[Collection entries]
----

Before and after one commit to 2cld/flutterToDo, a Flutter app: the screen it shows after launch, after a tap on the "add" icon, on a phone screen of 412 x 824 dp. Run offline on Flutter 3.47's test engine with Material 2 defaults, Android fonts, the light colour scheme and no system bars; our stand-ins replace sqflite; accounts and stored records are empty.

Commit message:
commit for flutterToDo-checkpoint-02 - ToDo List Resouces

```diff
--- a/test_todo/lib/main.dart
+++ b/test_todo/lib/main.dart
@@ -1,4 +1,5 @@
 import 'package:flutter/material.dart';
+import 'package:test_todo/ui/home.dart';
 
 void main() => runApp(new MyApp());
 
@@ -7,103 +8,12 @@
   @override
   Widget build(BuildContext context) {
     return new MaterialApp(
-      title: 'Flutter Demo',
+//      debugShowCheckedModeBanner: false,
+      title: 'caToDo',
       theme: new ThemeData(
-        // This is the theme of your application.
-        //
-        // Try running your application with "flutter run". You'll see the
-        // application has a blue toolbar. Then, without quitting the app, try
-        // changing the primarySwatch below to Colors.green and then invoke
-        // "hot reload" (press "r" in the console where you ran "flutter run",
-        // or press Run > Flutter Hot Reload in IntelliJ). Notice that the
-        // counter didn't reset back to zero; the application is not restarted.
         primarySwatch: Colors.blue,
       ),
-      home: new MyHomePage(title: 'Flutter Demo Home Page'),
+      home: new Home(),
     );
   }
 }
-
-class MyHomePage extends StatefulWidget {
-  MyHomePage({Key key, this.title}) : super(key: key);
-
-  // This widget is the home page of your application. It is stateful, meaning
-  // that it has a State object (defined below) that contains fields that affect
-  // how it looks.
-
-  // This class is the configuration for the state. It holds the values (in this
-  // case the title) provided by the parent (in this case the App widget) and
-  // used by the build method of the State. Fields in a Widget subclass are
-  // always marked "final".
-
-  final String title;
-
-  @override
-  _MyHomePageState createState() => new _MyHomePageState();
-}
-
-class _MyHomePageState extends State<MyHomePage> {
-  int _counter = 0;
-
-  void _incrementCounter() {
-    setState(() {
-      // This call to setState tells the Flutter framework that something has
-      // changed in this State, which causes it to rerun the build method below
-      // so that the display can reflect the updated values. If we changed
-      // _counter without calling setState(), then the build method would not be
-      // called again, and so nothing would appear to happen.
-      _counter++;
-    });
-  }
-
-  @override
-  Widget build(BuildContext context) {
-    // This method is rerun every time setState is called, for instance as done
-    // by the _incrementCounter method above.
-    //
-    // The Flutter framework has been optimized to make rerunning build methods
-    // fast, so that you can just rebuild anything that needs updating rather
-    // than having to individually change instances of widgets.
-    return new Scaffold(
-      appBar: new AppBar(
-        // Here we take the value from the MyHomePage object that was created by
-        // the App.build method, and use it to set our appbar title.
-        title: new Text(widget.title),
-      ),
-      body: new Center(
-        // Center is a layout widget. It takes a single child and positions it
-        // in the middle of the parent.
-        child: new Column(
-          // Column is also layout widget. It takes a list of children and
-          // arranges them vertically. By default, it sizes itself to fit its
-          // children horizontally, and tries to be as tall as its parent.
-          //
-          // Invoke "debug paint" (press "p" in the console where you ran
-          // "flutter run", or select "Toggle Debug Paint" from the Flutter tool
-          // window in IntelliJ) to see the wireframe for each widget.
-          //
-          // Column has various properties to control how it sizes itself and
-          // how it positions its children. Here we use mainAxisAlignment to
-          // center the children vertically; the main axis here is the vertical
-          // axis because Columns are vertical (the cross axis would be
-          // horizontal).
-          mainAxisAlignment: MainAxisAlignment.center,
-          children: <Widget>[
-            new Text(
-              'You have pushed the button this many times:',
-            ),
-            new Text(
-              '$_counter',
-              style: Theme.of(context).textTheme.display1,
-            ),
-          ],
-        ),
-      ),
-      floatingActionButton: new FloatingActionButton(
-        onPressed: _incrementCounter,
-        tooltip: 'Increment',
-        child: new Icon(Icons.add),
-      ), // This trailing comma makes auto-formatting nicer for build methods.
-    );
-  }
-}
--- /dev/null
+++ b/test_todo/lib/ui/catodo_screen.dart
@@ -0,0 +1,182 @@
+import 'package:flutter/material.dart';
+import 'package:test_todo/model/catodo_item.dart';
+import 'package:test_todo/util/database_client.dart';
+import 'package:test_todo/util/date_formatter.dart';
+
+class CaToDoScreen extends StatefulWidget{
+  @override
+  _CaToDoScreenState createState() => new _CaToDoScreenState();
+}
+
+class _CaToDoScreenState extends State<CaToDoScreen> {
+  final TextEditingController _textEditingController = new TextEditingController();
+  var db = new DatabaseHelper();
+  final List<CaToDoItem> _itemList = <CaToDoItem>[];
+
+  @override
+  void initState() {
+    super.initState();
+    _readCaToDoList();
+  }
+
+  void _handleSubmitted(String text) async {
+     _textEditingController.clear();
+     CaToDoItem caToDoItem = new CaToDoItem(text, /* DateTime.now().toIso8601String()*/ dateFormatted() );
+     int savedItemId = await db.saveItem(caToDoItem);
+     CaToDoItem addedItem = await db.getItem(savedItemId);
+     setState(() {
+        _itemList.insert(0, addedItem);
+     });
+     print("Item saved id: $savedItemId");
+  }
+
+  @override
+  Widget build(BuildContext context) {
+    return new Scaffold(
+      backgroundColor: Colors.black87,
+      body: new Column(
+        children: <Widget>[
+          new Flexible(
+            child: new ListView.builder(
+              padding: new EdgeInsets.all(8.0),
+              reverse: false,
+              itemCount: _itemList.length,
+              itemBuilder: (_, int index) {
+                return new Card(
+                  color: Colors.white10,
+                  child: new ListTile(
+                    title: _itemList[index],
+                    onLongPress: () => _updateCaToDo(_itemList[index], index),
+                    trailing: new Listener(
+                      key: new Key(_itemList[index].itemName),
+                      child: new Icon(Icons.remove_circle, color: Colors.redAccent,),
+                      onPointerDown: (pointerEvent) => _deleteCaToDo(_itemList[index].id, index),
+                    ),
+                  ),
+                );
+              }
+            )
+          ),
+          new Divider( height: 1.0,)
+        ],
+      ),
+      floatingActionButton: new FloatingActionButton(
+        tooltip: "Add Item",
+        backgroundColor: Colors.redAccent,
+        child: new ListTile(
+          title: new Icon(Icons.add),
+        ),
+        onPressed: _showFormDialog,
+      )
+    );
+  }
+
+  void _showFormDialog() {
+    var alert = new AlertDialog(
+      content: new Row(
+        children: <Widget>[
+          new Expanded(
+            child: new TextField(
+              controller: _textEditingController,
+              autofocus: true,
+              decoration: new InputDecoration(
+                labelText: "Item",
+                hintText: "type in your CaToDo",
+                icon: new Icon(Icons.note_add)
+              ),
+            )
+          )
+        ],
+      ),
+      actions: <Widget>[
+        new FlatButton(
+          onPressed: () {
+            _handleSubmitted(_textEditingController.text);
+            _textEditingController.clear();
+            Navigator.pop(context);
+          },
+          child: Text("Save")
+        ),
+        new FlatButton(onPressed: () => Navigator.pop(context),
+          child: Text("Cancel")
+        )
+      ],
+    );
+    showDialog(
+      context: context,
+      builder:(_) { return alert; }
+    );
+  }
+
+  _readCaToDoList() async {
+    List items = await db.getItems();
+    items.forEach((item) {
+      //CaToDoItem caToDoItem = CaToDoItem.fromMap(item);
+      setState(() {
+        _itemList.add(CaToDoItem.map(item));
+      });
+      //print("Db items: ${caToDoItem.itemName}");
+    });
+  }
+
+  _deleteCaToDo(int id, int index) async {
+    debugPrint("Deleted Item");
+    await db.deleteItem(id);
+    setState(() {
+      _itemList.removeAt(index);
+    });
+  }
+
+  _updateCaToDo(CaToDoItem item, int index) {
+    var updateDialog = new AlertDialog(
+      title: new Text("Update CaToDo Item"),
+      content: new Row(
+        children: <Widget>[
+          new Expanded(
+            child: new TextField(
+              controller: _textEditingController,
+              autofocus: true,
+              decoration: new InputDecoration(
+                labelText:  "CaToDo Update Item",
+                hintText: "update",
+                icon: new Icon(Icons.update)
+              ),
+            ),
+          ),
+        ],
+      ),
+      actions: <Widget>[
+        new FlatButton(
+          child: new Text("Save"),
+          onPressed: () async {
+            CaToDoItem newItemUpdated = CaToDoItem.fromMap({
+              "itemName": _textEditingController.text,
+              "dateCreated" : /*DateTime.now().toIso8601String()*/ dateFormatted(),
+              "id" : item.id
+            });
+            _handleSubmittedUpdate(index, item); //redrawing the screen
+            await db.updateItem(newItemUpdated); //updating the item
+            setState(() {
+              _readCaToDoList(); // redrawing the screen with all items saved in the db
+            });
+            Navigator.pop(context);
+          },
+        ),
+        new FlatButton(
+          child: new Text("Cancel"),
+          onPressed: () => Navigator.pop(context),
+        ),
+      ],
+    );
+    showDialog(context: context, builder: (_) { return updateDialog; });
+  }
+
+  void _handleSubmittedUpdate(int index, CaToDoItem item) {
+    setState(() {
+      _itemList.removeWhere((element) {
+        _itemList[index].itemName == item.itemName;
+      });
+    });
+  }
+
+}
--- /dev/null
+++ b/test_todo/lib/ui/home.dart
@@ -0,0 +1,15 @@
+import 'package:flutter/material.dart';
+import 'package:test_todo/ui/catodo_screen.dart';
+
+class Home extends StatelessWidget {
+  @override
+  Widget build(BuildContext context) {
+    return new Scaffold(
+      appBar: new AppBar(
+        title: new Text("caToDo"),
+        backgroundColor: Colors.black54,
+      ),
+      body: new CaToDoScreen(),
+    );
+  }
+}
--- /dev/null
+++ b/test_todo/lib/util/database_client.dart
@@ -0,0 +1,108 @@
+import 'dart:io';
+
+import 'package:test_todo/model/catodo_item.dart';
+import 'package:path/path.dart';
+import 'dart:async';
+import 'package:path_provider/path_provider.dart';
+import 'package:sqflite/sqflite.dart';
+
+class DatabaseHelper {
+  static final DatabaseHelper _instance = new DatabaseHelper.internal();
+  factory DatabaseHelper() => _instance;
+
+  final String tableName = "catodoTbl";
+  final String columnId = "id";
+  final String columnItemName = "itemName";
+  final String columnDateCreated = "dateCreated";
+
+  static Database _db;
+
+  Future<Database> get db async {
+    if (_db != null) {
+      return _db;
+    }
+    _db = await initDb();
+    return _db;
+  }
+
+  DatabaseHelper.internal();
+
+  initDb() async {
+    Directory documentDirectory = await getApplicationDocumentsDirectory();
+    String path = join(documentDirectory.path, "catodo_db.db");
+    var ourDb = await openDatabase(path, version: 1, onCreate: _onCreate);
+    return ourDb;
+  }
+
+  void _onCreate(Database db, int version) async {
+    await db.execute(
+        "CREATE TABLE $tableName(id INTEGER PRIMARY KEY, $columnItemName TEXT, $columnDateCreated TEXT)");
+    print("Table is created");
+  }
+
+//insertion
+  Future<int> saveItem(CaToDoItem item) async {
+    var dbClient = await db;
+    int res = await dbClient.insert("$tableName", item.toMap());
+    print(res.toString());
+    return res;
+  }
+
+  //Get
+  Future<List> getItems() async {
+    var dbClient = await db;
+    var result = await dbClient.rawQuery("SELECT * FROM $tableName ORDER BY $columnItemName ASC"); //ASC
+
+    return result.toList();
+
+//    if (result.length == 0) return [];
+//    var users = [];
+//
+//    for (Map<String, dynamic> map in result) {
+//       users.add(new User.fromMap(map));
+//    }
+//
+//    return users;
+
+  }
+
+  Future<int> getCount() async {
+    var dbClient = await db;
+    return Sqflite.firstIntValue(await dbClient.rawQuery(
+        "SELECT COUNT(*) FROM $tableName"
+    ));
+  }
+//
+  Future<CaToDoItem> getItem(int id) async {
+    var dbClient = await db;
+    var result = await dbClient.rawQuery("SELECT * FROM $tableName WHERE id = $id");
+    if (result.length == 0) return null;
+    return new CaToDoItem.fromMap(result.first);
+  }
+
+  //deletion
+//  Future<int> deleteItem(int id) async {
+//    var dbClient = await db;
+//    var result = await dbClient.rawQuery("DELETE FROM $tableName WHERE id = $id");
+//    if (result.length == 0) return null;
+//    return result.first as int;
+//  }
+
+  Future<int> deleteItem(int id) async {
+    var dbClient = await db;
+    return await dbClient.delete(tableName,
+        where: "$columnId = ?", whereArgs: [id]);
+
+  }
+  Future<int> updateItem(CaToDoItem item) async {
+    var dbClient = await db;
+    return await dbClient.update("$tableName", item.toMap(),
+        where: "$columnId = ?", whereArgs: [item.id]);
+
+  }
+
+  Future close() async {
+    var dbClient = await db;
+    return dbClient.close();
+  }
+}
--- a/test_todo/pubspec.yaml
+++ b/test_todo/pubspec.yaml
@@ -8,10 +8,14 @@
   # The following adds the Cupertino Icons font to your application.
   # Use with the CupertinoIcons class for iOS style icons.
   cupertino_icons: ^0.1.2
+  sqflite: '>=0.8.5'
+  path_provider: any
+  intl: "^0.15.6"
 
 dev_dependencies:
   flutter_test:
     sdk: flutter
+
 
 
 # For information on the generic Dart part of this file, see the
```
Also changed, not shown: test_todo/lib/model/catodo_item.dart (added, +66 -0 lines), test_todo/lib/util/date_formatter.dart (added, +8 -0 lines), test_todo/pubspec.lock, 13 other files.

----

**Action item:**
Where the string "void" appears in a line of the entries above, return that line.

**Answer for this exercise:**
 void main() => runApp(new MyApp());
-  void _incrementCounter() {
+  void initState() {
+  void _handleSubmitted(String text) async {
+  void _showFormDialog() {
+  void _handleSubmittedUpdate(int index, CaToDoItem item) {
+  void _onCreate(Database db, int version) async {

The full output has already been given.